■ Excerpts from a dataset:

-- Opening Marker --

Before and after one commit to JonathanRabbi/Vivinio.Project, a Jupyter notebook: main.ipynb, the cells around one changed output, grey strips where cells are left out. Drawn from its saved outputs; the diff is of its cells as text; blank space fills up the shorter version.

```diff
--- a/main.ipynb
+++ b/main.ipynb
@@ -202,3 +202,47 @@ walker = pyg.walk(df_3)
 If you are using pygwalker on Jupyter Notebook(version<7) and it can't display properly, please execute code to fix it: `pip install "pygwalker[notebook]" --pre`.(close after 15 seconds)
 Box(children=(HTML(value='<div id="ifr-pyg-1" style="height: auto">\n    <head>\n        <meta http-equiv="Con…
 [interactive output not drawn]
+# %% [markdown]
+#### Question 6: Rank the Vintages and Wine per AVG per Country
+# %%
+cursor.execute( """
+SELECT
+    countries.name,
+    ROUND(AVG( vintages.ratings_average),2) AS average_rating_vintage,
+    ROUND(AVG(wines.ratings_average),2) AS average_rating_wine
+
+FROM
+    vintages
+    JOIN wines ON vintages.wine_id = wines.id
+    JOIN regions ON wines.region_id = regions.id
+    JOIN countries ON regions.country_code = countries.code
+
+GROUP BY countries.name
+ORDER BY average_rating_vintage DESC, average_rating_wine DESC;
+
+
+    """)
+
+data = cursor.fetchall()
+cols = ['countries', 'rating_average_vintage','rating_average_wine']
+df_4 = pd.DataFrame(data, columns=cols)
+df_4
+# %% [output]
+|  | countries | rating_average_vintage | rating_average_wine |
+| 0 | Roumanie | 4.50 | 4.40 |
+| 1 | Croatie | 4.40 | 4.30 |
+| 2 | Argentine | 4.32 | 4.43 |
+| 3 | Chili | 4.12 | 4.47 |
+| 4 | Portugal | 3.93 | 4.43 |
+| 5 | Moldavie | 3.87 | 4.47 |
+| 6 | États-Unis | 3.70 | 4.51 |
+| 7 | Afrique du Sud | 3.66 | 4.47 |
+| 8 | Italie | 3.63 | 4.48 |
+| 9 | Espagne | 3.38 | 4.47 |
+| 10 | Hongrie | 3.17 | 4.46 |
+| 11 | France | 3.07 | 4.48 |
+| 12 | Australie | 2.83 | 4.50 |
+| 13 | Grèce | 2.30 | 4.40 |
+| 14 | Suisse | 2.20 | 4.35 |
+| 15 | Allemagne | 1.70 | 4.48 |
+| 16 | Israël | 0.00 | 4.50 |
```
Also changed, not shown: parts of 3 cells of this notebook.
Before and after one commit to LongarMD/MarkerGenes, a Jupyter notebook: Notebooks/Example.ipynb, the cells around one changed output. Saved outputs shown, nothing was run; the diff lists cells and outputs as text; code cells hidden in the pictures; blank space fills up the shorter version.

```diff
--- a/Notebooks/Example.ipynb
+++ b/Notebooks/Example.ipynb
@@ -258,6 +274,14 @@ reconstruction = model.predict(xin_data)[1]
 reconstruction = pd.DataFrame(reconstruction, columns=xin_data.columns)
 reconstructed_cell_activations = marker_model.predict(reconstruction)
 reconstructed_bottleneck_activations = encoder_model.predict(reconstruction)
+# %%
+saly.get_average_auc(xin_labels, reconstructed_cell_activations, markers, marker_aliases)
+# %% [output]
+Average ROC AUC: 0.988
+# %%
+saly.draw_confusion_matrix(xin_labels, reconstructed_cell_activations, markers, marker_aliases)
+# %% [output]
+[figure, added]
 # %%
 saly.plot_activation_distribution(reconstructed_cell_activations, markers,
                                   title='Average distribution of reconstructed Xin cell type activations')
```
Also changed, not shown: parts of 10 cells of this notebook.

-- Closing Marker --

■ Work required:
Write the number of lines in the data above that contain the word "countries", and add nothing to it.

■ Output for this task:
5